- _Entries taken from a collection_
>>>
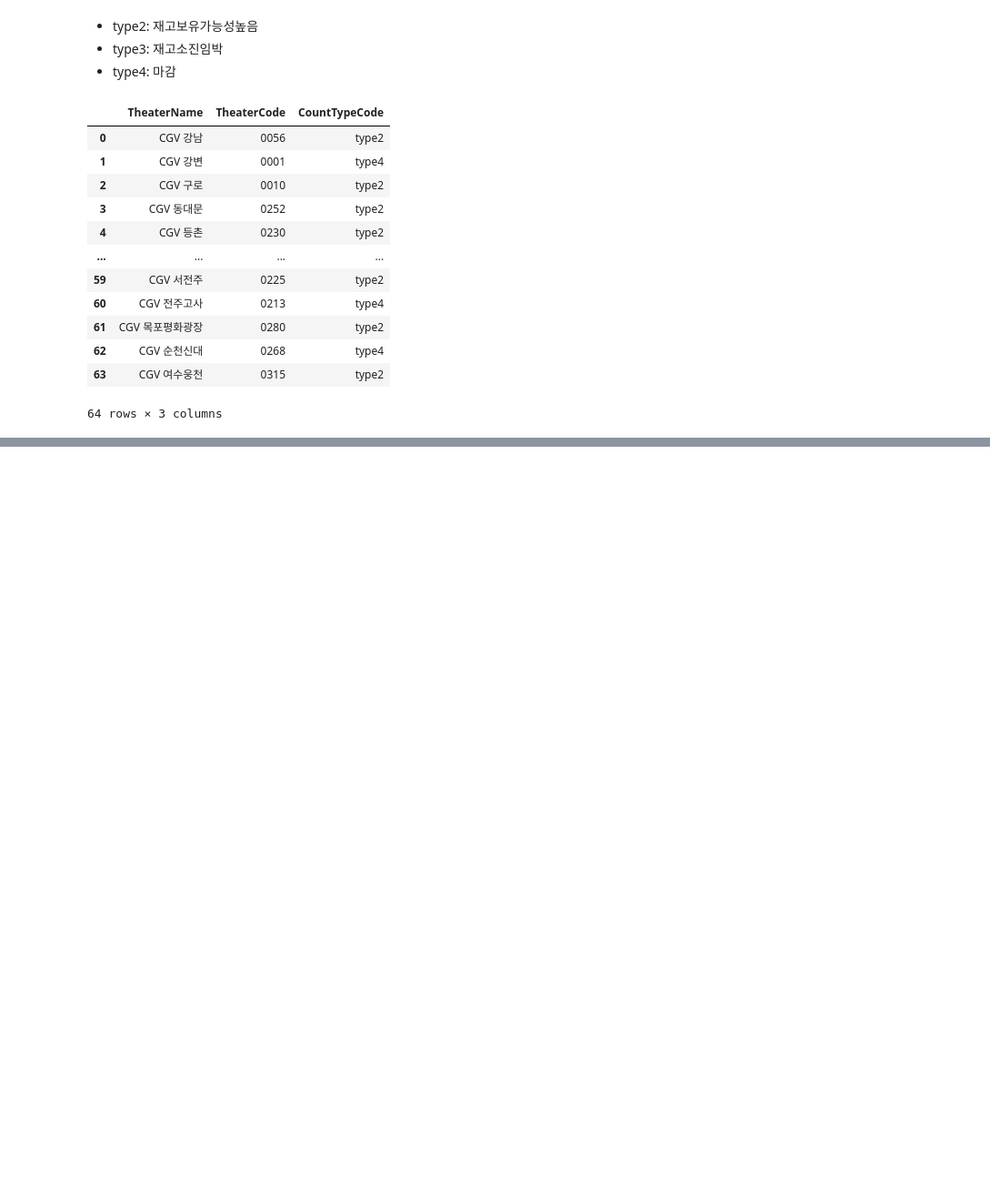
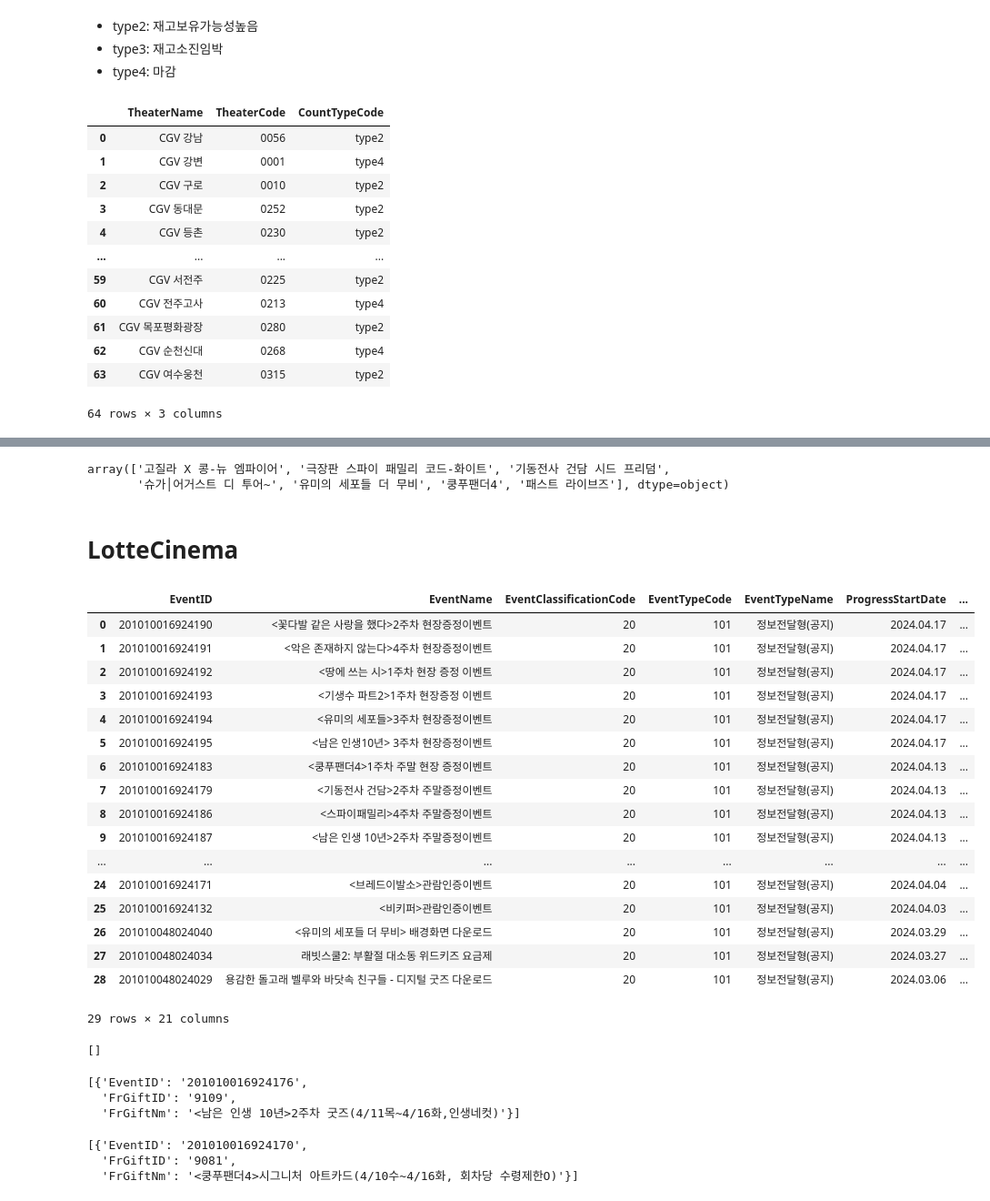
Before and after one commit to yu901/data_analysis, a Jupyter notebook: notebook/movie goods.ipynb, the cells around one changed output, grey strips where cells are left out. Shown: that part at 91% size. Saved outputs shown, nothing was run; the diff lists cells and outputs as text; code cells hidden in the pictures; blank space fills up the shorter version.

Commit message:
LotteCinema 예시 추가

```diff
--- a/notebook/movie goods.ipynb
+++ b/notebook/movie goods.ipynb
@@ -114,0 +145,77 @@ Theaters
+# %%
+GoodsStatus["movie"].unique()
+# %% [output]
+array(['고질라 X 콩-뉴 엠파이어', '극장판 스파이 패밀리 코드-화이트', '기동전사 건담 시드 프리덤',
+       '슈가│어거스트 디 투어~', '유미의 세포들 더 무비', '쿵푸팬더4', '패스트 라이브즈'], dtype=object)
+# %% [markdown]
+# LotteCinema
+# %%
+url = "https://event.lottecinema.co.kr/LCWS/Event/EventData.aspx"
+body = {
+    "ParamList": '{"MethodName":"GetEventLists","channelType":"","osType":"","osVersion":"","EventClassificationCode":"20","SearchText":"","CinemaID":"","PageNo":1,"PageSize":100,"MemberNo":"0"}'
+}
+response = requests.post(url, data=body)
+text = response.text
+loads = json.loads(text)
+# %%
+pd.DataFrame(loads["Items"])
+# %% [output]
+|  | EventID | EventName | EventClassificationCode | EventTypeCode | EventTypeName | ProgressStartDate | ... |
+| 0 | 201010016924190 | <꽃다발 같은 사랑을 했다>2주차 현장증정이벤트 | 20 | 101 | 정보전달형(공지) | 2024.04.17 | ... |
+| 1 | 201010016924191 | <악은 존재하지 않는다>4주차 현장증정이벤트 | 20 | 101 | 정보전달형(공지) | 2024.04.17 | ... |
+| 2 | 201010016924192 | <땅에 쓰는 시>1주차 현장 증정 이벤트 | 20 | 101 | 정보전달형(공지) | 2024.04.17 | ... |
+| 3 | 201010016924193 | <기생수 파트2>1주차 현장증정 이벤트 | 20 | 101 | 정보전달형(공지) | 2024.04.17 | ... |
+| 4 | 201010016924194 | <유미의 세포들>3주차 현장증정이벤트 | 20 | 101 | 정보전달형(공지) | 2024.04.17 | ... |
+| 5 | 201010016924195 | <남은 인생10년> 3주차 현장증정이벤트 | 20 | 101 | 정보전달형(공지) | 2024.04.17 | ... |
+| 6 | 201010016924183 | <쿵푸팬더4>1주차 주말 현장 증정이벤트 | 20 | 101 | 정보전달형(공지) | 2024.04.13 | ... |
+| 7 | 201010016924179 | <기동전사 건담>2주차 주말증정이벤트 | 20 | 101 | 정보전달형(공지) | 2024.04.13 | ... |
+| 8 | 201010016924186 | <스파이패밀리>4주차 주말증정이벤트 | 20 | 101 | 정보전달형(공지) | 2024.04.13 | ... |
+| 9 | 201010016924187 | <남은 인생 10년>2주차 주말증정이벤트 | 20 | 101 | 정보전달형(공지) | 2024.04.13 | ... |
+| ... | ... | ... | ... | ... | ... | ... | ... |
+| 24 | 201010016924171 | <브레드이발소>관람인증이벤트 | 20 | 101 | 정보전달형(공지) | 2024.04.04 | ... |
+| 25 | 201010016924132 | <비키퍼>관람인증이벤트 | 20 | 101 | 정보전달형(공지) | 2024.04.03 | ... |
+| 26 | 201010048024040 | <유미의 세포들 더 무비> 배경화면 다운로드 | 20 | 101 | 정보전달형(공지) | 2024.03.29 | ... |
+| 27 | 201010048024034 | 래빗스쿨2: 부활절 대소동 위드키즈 요금제 | 20 | 101 | 정보전달형(공지) | 2024.03.27 | ... |
+| 28 | 201010048024029 | 용감한 돌고래 벨루와 바닷속 친구들 - 디지털 굿즈 다운로드 | 20 | 101 | 정보전달형(공지) | 2024.03.06 | ... |
+29 rows × 21 columns
+# %%
+# EventID = "201010016924170"
+EventID = "201010016924184"
+url = "https://event.lottecinema.co.kr/LCWS/Event/EventData.aspx"
+body = {
+    "ParamList": '{"MethodName":"GetInfomationDeliveryEventDetail","channelType":"","osType":"","osVersion":"","EventID":%s}' % (EventID)
+}
+response = requests.post(url, data=body)
+text = response.text
+loads = json.loads(text)
+loads["InfomationDeliveryEventDetail"][0]["GoodsGiftItems"]
+# %% [output]
+[]
+# %%
+EventID = "201010016924176"
+url = "https://event.lottecinema.co.kr/LCWS/Event/EventData.aspx"
+body = {
+    "ParamList": '{"MethodName":"GetInfomationDeliveryEventDetail","channelType":"","osType":"","osVersion":"","EventID":%s}' % (EventID)
+}
+response = requests.post(url, data=body)
+text = response.text
+loads = json.loads(text)
+loads["InfomationDeliveryEventDetail"][0]["GoodsGiftItems"]
+# %% [output]
+[{'EventID': '201010016924176',
+  'FrGiftID': '9109',
+  'FrGiftNm': '<남은 인생 10년>2주차 굿즈(4/11목~4/16화,인생네컷)'}]
+# %%
+EventID = "201010016924170"
+url = "https://event.lottecinema.co.kr/LCWS/Event/EventData.aspx"
+body = {
+    "ParamList": '{"MethodName":"GetInfomationDeliveryEventDetail","channelType":"","osType":"","osVersion":"","EventID":%s}' % (EventID)
+}
+response = requests.post(url, data=body)
+text = response.text
+loads = json.loads(text)
+loads["InfomationDeliveryEventDetail"][0]["GoodsGiftItems"]
+# %% [output]
+[{'EventID': '201010016924170',
+  'FrGiftID': '9081',
+  'FrGiftNm': '<쿵푸팬더4>시그니처 아트카드(4/10수~4/16화, 회차당 수령제한O)'}]
```
Also changed, not shown: parts of 6 cells of this notebook.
<<<
Each line with the word "cells" in the records above belongs in the result; copy all of them.

- _WRITTEN REPLY_
Before and after one commit to yu901/data_analysis, a Jupyter notebook: notebook/movie goods.ipynb, the cells around one changed output, grey strips where cells are left out. Shown: that part at 91% size. Saved outputs shown, nothing was run; the diff lists cells and outputs as text; code cells hidden in the pictures; blank space fills up the shorter version.
Also changed, not shown: parts of 6 cells of this notebook.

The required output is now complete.